How much money would Bethlehem Township, Pa., lose if it had to give up the tiny percent it receives from certain income taxes? And it looks as if Allentown is coming up with the difference through development fees.
But the suburbs want to either have a drawn-out lawsuit — which I bet would cost them far more than the townships would save if they were able to keep their miniscule share of residents’ income from within the 130-acre Neighborhood Improvement Zone — or legislative changes, neither of which would come quickly.
But why would Lehigh Valley suburbs want to see Allentown recover? It’s not like they’ve been handed sweet developmental deals to turn all that farmland into taxable industrial parks, allowing property taxes to stay low compared to the cities. Or, have they?

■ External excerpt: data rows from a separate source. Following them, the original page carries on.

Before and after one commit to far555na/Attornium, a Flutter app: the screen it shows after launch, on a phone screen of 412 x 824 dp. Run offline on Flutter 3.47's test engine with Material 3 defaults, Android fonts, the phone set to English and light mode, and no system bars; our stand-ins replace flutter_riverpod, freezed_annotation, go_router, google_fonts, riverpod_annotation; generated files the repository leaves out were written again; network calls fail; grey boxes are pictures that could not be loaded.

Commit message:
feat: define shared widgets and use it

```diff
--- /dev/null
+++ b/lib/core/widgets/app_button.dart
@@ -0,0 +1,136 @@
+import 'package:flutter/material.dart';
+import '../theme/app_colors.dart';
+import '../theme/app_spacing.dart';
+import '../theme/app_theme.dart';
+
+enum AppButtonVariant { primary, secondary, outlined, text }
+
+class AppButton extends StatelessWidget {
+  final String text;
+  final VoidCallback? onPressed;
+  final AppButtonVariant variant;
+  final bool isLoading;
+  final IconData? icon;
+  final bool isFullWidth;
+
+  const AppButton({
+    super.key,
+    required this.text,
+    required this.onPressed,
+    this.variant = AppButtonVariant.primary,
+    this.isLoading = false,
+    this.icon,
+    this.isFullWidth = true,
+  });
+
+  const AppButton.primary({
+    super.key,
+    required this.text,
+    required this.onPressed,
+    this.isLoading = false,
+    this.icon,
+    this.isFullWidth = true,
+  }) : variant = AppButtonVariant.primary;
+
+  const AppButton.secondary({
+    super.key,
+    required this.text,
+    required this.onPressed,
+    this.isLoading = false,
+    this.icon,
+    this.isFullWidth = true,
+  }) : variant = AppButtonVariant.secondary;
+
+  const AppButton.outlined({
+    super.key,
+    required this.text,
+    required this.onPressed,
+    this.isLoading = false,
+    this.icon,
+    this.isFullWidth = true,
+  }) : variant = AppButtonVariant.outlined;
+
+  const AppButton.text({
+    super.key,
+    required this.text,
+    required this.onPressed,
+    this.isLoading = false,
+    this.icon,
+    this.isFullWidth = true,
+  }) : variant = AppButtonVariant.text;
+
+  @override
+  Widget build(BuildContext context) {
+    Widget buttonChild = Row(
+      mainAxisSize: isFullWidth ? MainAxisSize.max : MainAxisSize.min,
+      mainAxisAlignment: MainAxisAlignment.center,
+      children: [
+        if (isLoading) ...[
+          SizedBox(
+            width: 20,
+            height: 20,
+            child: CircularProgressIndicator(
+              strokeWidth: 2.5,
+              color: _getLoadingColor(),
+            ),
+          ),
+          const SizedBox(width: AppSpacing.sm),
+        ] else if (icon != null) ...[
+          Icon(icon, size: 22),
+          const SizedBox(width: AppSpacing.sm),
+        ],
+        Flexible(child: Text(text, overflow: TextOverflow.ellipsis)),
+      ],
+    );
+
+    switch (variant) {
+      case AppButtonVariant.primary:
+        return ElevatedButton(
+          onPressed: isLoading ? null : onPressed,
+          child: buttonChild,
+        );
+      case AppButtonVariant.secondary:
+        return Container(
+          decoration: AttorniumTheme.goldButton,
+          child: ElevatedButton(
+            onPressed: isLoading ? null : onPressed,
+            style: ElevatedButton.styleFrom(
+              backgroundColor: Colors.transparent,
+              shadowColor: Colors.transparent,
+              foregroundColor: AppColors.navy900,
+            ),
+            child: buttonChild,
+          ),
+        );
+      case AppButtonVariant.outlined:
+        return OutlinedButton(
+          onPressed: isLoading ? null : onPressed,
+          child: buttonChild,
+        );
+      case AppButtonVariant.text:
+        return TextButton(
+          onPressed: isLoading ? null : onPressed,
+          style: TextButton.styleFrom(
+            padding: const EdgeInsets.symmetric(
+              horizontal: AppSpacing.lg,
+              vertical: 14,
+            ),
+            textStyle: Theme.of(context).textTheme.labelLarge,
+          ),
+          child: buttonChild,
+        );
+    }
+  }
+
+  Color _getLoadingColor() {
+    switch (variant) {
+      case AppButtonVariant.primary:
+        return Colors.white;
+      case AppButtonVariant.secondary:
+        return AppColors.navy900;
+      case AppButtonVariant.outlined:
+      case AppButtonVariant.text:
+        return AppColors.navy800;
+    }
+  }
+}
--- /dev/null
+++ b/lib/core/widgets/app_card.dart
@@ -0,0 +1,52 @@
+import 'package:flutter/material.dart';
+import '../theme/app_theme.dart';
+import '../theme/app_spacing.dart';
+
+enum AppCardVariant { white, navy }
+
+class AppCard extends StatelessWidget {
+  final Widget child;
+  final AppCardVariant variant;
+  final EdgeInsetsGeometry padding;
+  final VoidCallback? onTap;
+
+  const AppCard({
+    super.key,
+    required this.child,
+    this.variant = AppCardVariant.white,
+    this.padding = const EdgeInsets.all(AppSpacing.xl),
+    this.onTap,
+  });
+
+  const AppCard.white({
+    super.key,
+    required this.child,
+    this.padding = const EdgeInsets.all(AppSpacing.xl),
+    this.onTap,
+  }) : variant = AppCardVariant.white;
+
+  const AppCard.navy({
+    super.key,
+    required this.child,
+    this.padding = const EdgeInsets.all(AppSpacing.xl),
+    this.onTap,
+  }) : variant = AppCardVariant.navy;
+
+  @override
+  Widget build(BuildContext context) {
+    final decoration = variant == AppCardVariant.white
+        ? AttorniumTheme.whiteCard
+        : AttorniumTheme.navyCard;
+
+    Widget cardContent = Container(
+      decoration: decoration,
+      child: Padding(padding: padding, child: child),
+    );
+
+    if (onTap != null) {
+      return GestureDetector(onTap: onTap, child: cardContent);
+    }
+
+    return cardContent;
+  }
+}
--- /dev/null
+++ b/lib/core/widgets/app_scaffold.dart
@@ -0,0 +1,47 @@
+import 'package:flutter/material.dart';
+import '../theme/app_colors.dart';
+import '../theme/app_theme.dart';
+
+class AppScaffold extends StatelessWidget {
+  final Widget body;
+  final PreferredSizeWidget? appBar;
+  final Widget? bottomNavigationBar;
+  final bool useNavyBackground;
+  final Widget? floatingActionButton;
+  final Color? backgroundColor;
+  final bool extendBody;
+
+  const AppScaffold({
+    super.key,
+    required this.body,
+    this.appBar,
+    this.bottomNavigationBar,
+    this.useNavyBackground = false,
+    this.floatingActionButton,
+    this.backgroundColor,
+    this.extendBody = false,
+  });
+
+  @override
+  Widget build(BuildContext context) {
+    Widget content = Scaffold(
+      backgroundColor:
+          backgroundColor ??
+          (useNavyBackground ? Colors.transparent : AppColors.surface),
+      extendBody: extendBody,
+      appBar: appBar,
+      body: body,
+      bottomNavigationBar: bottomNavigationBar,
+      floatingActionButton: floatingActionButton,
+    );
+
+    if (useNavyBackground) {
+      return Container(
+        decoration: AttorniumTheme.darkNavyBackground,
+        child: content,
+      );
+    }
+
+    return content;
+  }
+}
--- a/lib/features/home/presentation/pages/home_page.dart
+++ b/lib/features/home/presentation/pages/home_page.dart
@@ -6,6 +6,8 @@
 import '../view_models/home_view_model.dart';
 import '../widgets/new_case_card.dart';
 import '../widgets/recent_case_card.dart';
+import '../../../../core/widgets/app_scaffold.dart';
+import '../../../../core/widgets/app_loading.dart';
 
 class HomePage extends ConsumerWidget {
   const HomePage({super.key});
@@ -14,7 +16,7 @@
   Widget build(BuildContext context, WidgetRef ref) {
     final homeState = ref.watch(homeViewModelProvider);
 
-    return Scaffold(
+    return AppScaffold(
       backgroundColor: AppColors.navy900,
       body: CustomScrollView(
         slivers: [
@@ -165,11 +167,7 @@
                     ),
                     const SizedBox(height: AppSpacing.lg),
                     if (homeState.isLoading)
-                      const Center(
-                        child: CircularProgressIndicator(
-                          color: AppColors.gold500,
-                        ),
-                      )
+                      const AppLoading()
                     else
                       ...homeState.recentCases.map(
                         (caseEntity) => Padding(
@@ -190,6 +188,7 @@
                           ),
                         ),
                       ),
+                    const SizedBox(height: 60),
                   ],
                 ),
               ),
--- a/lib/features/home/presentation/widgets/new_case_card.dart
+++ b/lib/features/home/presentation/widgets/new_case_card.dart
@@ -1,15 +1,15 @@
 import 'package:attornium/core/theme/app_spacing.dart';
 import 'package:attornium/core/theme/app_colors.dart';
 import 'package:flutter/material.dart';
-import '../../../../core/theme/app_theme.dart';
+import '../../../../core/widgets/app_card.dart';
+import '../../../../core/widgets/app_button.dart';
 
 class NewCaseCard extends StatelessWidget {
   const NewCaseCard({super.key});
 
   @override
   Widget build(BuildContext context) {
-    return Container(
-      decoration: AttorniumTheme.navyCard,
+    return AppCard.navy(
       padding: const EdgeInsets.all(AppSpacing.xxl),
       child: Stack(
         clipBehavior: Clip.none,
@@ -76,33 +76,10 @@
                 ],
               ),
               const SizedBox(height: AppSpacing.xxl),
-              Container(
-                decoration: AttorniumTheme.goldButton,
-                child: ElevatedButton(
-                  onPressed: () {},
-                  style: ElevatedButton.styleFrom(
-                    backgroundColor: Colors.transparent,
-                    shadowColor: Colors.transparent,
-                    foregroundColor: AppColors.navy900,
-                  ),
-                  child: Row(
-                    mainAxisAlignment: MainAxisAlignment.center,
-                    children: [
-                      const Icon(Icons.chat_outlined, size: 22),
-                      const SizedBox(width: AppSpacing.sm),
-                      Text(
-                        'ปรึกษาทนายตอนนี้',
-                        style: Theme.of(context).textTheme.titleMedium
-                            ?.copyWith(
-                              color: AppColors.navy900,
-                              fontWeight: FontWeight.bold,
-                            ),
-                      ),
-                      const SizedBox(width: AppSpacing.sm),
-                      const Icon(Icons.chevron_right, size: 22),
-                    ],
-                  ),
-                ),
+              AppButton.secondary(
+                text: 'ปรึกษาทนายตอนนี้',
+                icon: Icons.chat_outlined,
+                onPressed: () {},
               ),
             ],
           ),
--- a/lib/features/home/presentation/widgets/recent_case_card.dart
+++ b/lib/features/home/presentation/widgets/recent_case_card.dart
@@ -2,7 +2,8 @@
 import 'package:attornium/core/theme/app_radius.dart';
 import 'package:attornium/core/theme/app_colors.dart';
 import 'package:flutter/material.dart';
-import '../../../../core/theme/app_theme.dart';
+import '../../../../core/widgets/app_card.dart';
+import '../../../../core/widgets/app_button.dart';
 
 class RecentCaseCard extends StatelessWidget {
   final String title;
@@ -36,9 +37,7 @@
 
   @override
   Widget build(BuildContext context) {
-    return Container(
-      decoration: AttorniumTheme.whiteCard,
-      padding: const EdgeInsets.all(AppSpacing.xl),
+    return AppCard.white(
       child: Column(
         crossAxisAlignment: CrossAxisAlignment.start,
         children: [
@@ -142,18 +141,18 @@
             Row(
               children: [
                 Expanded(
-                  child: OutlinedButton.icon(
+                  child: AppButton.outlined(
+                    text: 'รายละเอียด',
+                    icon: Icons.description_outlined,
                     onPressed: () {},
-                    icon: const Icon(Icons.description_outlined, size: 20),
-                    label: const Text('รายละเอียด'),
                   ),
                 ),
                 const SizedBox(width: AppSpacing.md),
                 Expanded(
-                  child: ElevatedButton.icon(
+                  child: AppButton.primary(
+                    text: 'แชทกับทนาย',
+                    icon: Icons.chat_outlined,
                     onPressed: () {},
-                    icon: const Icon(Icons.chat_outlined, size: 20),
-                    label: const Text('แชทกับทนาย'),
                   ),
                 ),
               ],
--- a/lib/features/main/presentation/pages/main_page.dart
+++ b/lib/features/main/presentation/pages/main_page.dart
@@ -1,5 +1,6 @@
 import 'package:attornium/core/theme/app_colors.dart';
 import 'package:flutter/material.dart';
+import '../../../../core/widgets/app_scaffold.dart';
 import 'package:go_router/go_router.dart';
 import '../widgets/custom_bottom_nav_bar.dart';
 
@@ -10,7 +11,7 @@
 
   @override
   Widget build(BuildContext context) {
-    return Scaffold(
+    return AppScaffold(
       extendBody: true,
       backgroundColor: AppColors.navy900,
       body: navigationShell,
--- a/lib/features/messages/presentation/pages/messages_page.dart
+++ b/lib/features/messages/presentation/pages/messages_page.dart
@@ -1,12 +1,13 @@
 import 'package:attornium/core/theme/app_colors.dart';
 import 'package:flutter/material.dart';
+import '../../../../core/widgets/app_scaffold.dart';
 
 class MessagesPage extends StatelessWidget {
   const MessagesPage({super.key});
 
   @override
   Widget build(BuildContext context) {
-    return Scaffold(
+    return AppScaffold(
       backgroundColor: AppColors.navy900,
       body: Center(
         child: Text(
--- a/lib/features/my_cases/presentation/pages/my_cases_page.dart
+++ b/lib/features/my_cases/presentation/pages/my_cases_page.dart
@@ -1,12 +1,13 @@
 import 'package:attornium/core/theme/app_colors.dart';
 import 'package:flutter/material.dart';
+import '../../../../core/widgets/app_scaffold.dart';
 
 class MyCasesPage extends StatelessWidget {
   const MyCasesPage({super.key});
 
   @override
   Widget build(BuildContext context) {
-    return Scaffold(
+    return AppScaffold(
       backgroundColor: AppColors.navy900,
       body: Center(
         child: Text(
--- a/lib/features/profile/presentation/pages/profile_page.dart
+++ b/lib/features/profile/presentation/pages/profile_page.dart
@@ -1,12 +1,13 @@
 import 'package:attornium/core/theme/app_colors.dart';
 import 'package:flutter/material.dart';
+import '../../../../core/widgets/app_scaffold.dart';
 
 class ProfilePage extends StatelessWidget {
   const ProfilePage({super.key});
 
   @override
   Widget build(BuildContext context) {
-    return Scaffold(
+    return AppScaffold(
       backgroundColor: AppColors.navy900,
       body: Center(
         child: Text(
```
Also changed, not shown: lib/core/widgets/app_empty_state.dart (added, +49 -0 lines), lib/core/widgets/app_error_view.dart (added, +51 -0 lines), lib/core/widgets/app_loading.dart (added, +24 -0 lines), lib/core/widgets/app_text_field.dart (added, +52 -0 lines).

I went to an IronPigs game the other day. Everyone there wasn’t from Allentown. But the game was played in Allentown. Much like, if this arena were built, the Phantoms would play here and people from across the region will be able to see a pro hockey game.
But short-sighted politicians in suburban communities say, no, they won’t do anything to help our biggest city, nothing to employ thousands of construction workers. That tiny fraction of a tiny fraction of residents’ tax money is more important.
The only people to benefit here are the law firms that represent these municipalities.
It’s a shame. So, I hope Allentown has a Plan B.